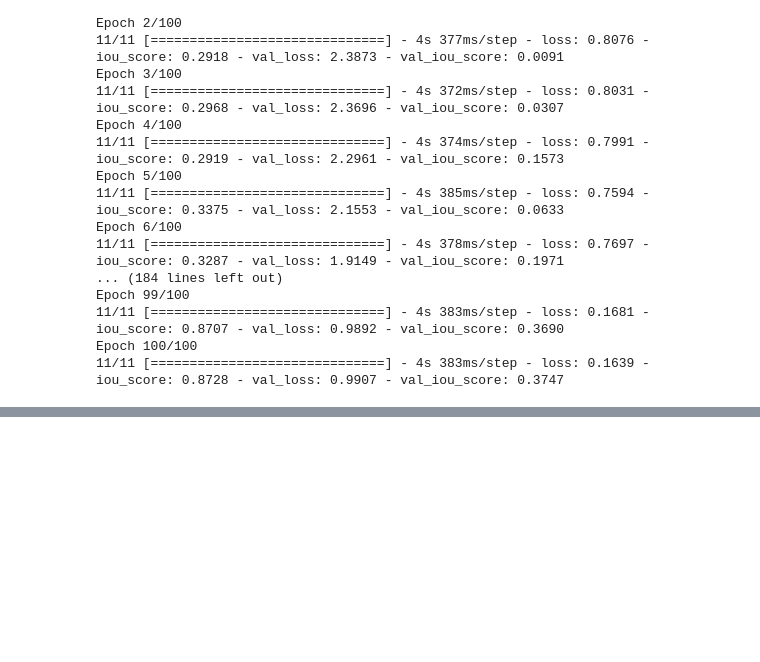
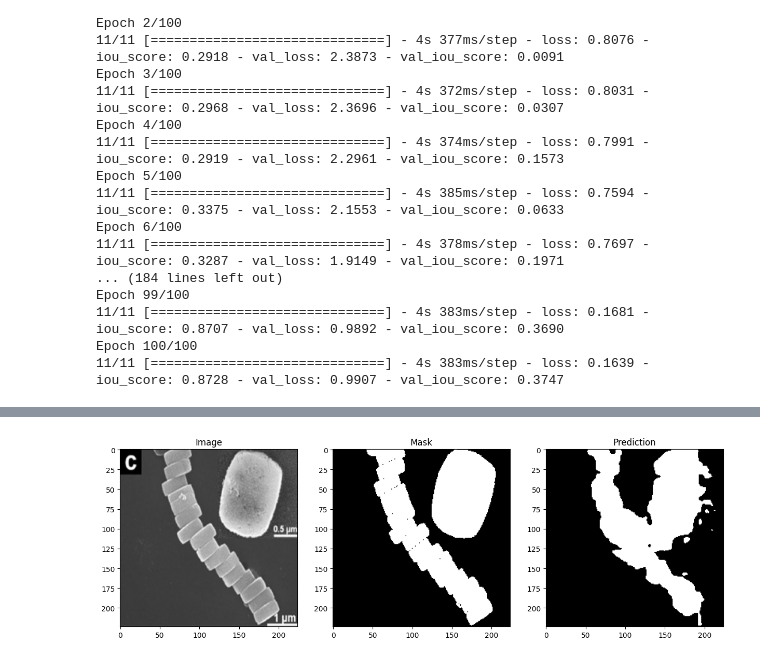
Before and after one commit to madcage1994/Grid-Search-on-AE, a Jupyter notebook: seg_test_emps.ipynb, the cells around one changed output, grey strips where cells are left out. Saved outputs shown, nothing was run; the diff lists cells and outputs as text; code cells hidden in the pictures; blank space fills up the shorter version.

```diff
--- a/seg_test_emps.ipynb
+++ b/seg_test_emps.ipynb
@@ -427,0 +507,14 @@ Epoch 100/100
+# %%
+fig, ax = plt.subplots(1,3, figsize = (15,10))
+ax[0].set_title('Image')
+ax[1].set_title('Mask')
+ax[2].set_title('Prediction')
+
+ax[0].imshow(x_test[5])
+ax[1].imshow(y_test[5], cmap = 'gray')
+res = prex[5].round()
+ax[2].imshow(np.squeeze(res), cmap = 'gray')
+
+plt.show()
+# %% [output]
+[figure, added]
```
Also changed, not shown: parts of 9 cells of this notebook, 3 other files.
━━━━━━
— Exercise prompt —
Give the records back exactly. Leave the pictures out.

— Your solution —
Before and after one commit to madcage1994/Grid-Search-on-AE, a Jupyter notebook: seg_test_emps.ipynb, the cells around one changed output, grey strips where cells are left out. Saved outputs shown, nothing was run; the diff lists cells and outputs as text; code cells hidden in the pictures; blank space fills up the shorter version.

```diff
--- a/seg_test_emps.ipynb
+++ b/seg_test_emps.ipynb
@@ -427,0 +507,14 @@ Epoch 100/100
+# %%
+fig, ax = plt.subplots(1,3, figsize = (15,10))
+ax[0].set_title('Image')
+ax[1].set_title('Mask')
+ax[2].set_title('Prediction')
+
+ax[0].imshow(x_test[5])
+ax[1].imshow(y_test[5], cmap = 'gray')
+res = prex[5].round()
+ax[2].imshow(np.squeeze(res), cmap = 'gray')
+
+plt.show()
+# %% [output]
+[figure, added]
```
Also changed, not shown: parts of 9 cells of this notebook, 3 other files.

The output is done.